Angela Tiede, 2023. Image: Advertising sign at the Farm entrance.
I have been visiting Collingwood Children’s Farm with Walers for the Horses’ Birthday Family Day on the first Sunday in August since 2006. It is always a great day out for Walers and visitors alike, with hordes descending right on opening time at 9.30am to see the horses and educational display. An early start for us to get there in time to set up as the Farm is in the inner city of Melbourne, approximately an hour down the freeway from home, with my ute packed up with display boards and fixtures, and horses spruced up and gear organised, the day before the big event.
The Farm is an amazing oasis on a bend of the Yarra River, also featuring a bicycle path winding past it for miles along the river from which the Farm Cafe can be accessed without needing to pay entry to the Farm grounds. Well patronized by walkers and bikers galore, and ourselves for a much-needed coffee and muffin once we are all set up, it is a hive of activity that needs to be carefully navigated past as we drive out shortly before closing time.
Waler mares Piperita (bay) and Coolibah (grey) were the stars of the day, patiently accepting attention from a constant stream of visitors young and old, in the beautiful old stables with plenty of fresh air, daylight and room to move. Prams, bikes and dogs all come through, never a dull moment and rarely a quiet period so photos are really difficult to get as the aim is to leave out all the people so the photos can be used.
Twice during the day we hold the crowds back to parade the horses in the arena, about a 50 metre walk from the stables. A bit of a talk about Walers, showing them in action, taking questions from the audience, and then a raucous rendition of Happy Birthday to the Horses accompanies these outings. It used to be that a birthday ‘cake’ for the horses was made by the Young Farmers so that visitors could feed the horses a bit after singing the birthday song, but COVID changed all that and now it is a much simpler affair. Horses are still patted but all that sugar is off the agenda (actually the carrot and molasses concoctions of earlier years had already given way to just pieces of carrot and apple…) It always was a challenge to get those children who volunteered to offer a bit of ‘cake’ to actually be brave enough to see it through, with many a piece ending up on the ground as shaking hands lost bravado at the last minute.
I am lucky enough to be supported by the Corso family, who bring Cooli and Pipi and their two young boys along for the day (and their dog Bingo too), working hard to ensure as many people as possible can talk to them and the horses whilst keeping everyone safe.
An important aspect of the day is educating visitors and staff about our rare breed Walers and horse history. The Farm is a well-known attraction and a broad range of people are a captive audience with the stables being a big feature on the way to and from visiting the other animals and gardens on the Farm, with the best outlook to the landscape panorama along the bend in the river just for good measure.
For some Melbourne families it is a very regular destination, so interesting for the kids and so much room to run around in, with activities throughout the day such as watching the cow being milked, the sheep and goats being fed, patting the guinea pigs, gawking at the ponies as they parade along the many paths and ways filled with people, and much more. And checking out the visiting Walers on special occasions of course!

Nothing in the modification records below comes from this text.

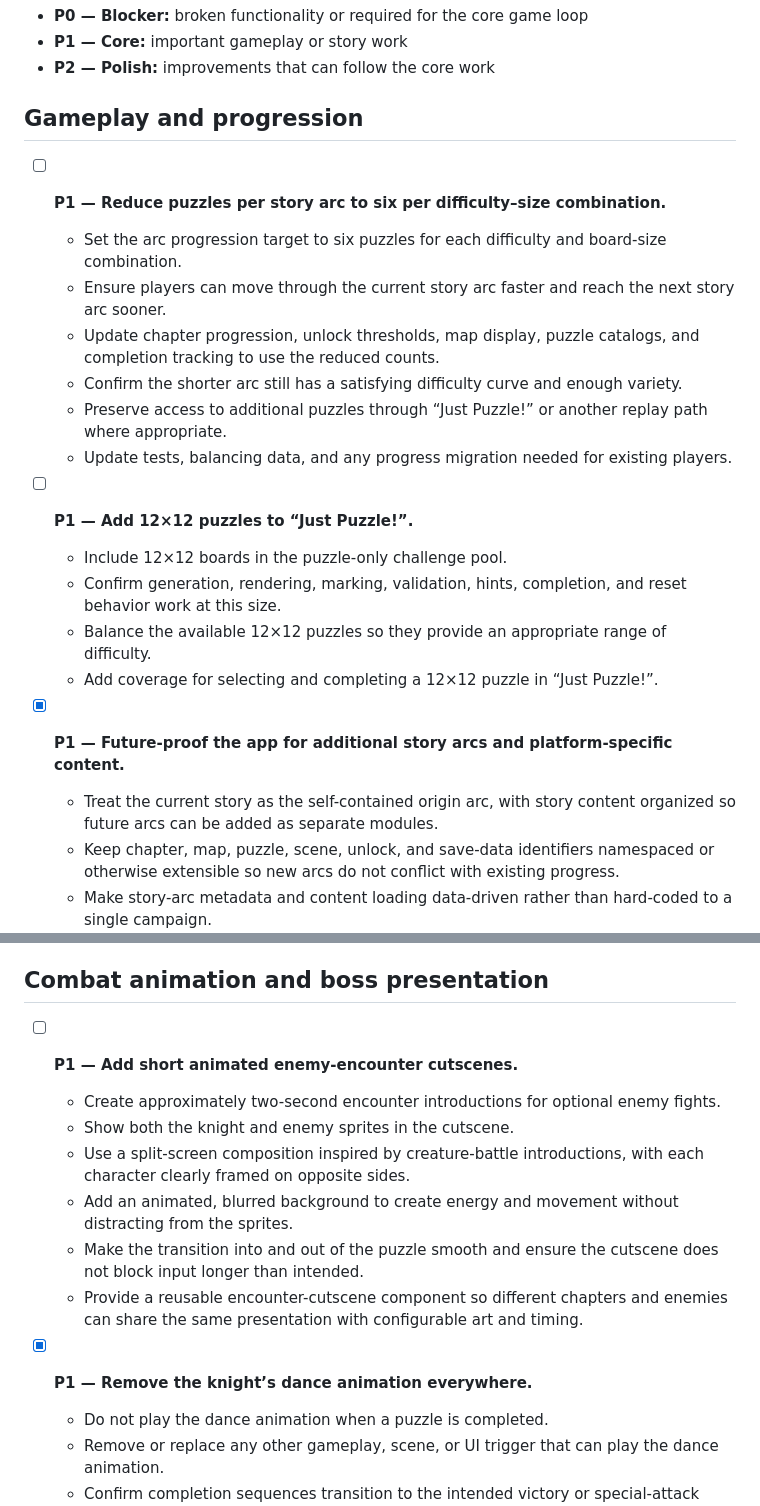
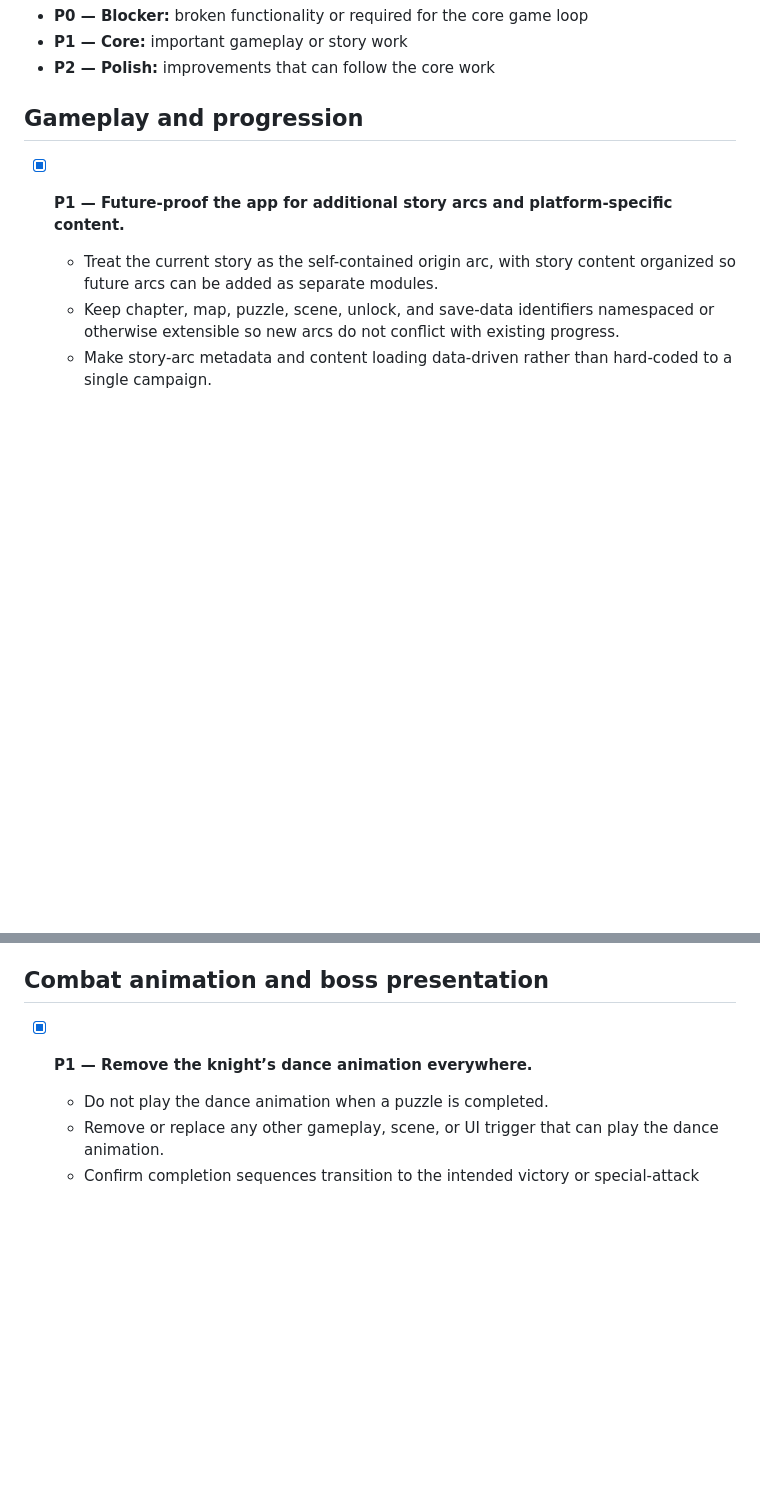
Before and after one commit to Stucklog/queens, a Markdown page: TODO.md, 2 parts joined by grey strips. Rendered like a GitHub page; blank space fills up the shorter version.

Commit message:
Keep unrelated backlog notes local

```diff
--- a/TODO.md
+++ b/TODO.md
@@ -9,20 +9,6 @@ This is the working backlog for the remaining gameplay, story, presentation, and
 - **P2 — Polish:** improvements that can follow the core work
 
 ## Gameplay and progression
-
-- [ ] **P1 — Reduce puzzles per story arc to six per difficulty–size combination.**
-  - Set the arc progression target to six puzzles for each difficulty and board-size combination.
-  - Ensure players can move through the current story arc faster and reach the next story arc sooner.
-  - Update chapter progression, unlock thresholds, map display, puzzle catalogs, and completion tracking to use the reduced counts.
-  - Confirm the shorter arc still has a satisfying difficulty curve and enough variety.
-  - Preserve access to additional puzzles through “Just Puzzle!” or another replay path where appropriate.
-  - Update tests, balancing data, and any progress migration needed for existing players.
-
-- [ ] **P1 — Add 12×12 puzzles to “Just Puzzle!”.**
-  - Include 12×12 boards in the puzzle-only challenge pool.
-  - Confirm generation, rendering, marking, validation, hints, completion, and reset behavior work at this size.
-  - Balance the available 12×12 puzzles so they provide an appropriate range of difficulty.
-  - Add coverage for selecting and completing a 12×12 puzzle in “Just Puzzle!”.
 
 - [x] **P1 — Future-proof the app for additional story arcs and platform-specific content.**
   - Treat the current story as the self-contained origin arc, with story content organized so future arcs can be added as separate modules.
@@ -61,14 +47,6 @@ This is the working backlog for the remaining gameplay, story, presentation, and
   - Establish which puzzles trigger each encounter and how encounters affect presentation or rewards.
 
 ## Combat animation and boss presentation
-
-- [ ] **P1 — Add short animated enemy-encounter cutscenes.**
-  - Create approximately two-second encounter introductions for optional enemy fights.
-  - Show both the knight and enemy sprites in the cutscene.
-  - Use a split-screen composition inspired by creature-battle introductions, with each character clearly framed on opposite sides.
-  - Add an animated, blurred background to create energy and movement without distracting from the sprites.
-  - Make the transition into and out of the puzzle smooth and ensure the cutscene does not block input longer than intended.
-  - Provide a reusable encounter-cutscene component so different chapters and enemies can share the same presentation with configurable art and timing.
 
 - [x] **P1 — Remove the knight’s dance animation everywhere.**
   - Do not play the dance animation when a puzzle is completed.
```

It is always an enjoyable, productive and heart-warming day, and truly wonderful to have the opportunity to showcase the Walers at such a unique and appropriate venue. QR codes on some of the display boards make for easy access to this website too, a comprehensive resource for anyone interested in our horse history, and Waler breed in particular. See some of you there next year I reckon!